What we do know is that a group of researchers from the University of Michigan is breaking records with their design for a Hall-effect Thruster that may one day propel humans on lengthy space voyages, notably the much-hyped manned mission to Mars.
While Hall-effect thrusters are not new in space flight – they’re used to position and manipulate satellites – the version that Michigan engineers tested recently at NASA’s Glenn Research Center in Ohio is operating well beyond expectations.
“In the test that we did recently in Ohio we broke three records,” said Alec Gallimore, the Robert J. Vlasic Dean of Engineering at the University of Michigan, speaking with WXYZ. “The amount of thrust generated by a hall thruster, the amount of current generated by a hall thruster and the power generated by a hall thruster. The power we generated is about 25 times more powerful than the most powerful hall thruster operating in space right now.”
Currently, at 100,000 watts, the power generated by Michigan’s thruster falls short of the estimated 600,000 watts needed to make it to Mars. But this problem might be overcome by using several thrusters in conjunction. The team is also confident that their design, if pushed to extreme working conditions, could generate upwards of 200,000 watts of power.
NASA’s testing of the thruster serendipitously coincided with design team member Scott Hall’s internship at the Glenn Research Center. This led to the Aerospace Engineering Ph. D. student being featured on the facility’s Instagram page.
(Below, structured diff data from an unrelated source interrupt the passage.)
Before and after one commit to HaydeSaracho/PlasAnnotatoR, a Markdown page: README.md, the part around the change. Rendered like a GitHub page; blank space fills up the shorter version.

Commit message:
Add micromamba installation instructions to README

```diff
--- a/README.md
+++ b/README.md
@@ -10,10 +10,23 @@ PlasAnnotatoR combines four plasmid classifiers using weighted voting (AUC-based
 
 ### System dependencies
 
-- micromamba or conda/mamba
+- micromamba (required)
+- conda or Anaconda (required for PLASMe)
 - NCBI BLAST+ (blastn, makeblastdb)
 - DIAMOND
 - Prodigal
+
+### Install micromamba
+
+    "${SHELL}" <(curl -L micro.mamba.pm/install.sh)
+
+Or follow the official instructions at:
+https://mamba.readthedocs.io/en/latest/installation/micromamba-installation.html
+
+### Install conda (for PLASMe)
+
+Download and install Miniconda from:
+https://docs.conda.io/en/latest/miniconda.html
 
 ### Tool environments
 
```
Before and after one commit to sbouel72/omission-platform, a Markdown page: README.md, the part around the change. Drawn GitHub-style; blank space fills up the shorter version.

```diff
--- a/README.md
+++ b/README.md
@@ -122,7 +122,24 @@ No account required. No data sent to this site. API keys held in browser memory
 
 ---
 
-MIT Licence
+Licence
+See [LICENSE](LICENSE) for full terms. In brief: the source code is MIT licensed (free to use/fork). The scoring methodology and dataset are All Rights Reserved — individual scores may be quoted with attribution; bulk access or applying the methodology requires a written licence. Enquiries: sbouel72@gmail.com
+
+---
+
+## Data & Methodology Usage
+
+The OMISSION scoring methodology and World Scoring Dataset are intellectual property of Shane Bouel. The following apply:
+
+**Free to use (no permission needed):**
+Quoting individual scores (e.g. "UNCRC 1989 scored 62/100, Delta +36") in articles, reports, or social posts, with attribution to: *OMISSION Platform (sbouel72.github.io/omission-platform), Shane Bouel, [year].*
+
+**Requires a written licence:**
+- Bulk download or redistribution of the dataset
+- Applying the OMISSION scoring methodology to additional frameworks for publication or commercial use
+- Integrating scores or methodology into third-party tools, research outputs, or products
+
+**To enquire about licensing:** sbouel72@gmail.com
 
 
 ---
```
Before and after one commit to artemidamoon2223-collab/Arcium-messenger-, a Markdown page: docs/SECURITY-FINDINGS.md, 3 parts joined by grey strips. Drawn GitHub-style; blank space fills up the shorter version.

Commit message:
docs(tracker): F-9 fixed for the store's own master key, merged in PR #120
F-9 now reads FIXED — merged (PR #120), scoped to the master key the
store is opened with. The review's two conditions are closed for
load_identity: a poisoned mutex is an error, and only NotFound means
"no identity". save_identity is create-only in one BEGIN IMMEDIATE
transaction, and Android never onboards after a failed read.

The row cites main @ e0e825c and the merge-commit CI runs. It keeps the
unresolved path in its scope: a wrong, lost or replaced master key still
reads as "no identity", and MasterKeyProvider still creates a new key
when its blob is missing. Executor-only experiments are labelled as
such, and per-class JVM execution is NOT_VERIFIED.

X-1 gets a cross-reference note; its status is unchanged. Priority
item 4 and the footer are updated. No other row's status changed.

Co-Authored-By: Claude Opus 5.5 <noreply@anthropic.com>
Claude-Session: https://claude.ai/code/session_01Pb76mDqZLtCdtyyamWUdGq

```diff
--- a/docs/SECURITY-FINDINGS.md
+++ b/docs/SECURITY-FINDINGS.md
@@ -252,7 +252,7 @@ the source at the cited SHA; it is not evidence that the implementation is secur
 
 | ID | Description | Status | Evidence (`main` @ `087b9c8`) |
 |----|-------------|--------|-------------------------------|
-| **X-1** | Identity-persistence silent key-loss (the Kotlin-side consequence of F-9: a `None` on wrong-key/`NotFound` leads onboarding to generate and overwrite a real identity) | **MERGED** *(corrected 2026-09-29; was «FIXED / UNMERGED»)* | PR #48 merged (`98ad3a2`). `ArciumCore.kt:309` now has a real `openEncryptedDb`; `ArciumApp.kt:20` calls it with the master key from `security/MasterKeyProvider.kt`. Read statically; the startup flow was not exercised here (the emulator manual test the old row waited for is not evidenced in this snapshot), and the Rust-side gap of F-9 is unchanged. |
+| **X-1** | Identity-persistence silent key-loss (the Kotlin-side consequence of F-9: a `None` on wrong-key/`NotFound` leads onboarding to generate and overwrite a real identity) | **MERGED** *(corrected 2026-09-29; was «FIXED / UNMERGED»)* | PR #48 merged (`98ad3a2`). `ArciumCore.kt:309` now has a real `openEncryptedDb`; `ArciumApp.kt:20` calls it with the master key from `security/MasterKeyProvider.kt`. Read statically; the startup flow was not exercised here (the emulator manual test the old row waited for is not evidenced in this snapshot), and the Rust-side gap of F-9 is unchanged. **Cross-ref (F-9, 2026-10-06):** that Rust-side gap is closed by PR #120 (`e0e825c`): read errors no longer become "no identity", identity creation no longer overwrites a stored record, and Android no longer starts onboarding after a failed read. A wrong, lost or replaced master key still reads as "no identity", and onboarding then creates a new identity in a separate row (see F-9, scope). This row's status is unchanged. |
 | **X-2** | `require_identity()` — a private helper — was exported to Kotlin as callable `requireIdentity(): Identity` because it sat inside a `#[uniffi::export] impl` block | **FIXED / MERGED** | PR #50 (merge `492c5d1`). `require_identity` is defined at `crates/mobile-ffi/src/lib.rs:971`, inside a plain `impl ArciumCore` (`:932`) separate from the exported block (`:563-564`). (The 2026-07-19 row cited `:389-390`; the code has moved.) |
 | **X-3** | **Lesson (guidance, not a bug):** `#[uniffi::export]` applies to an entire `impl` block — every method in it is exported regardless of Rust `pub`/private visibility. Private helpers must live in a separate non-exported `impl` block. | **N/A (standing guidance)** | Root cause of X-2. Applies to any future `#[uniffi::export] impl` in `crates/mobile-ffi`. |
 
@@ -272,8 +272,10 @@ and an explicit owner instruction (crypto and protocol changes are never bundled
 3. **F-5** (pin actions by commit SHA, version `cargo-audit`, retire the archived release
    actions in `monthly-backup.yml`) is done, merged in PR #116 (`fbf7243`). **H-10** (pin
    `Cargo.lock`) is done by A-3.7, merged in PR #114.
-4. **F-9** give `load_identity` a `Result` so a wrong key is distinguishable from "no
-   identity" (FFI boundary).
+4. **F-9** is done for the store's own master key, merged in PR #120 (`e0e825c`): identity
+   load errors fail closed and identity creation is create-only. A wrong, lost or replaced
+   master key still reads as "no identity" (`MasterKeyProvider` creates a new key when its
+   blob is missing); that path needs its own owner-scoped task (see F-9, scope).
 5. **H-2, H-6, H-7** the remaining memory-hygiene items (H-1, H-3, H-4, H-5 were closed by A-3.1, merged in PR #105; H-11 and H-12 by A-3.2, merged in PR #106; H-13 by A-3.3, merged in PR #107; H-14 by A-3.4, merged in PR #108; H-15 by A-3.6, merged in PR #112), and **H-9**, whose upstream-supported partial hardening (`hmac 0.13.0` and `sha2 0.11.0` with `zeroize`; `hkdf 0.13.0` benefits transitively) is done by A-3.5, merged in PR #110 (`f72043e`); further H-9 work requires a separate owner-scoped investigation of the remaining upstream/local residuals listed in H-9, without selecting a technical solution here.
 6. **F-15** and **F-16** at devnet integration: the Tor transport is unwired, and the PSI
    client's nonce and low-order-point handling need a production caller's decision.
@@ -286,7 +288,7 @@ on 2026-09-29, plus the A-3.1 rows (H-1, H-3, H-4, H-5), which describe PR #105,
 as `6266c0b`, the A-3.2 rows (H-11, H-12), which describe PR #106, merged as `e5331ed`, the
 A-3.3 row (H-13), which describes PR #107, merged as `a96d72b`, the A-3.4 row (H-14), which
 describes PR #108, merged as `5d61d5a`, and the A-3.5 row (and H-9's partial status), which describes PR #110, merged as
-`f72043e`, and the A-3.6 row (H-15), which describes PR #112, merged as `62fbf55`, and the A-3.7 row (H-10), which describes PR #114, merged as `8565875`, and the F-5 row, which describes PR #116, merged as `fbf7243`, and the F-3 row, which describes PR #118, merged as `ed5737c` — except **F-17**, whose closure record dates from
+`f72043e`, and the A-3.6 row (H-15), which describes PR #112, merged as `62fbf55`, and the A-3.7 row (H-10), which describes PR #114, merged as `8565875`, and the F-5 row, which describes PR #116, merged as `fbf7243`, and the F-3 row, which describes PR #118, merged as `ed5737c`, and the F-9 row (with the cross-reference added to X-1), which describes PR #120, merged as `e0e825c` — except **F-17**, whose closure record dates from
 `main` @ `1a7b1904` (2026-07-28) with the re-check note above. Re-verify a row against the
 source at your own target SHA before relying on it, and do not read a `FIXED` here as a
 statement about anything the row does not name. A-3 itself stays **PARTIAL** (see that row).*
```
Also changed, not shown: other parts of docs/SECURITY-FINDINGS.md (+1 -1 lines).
For Gallimore, the chance to contribute one of the first steps in humanity’s journey towards other worlds is exhilarating. “It is kind of exciting to wake up in the morning and think that maybe in 20 years humans will set foot on Mars based on technology we developed with our students,”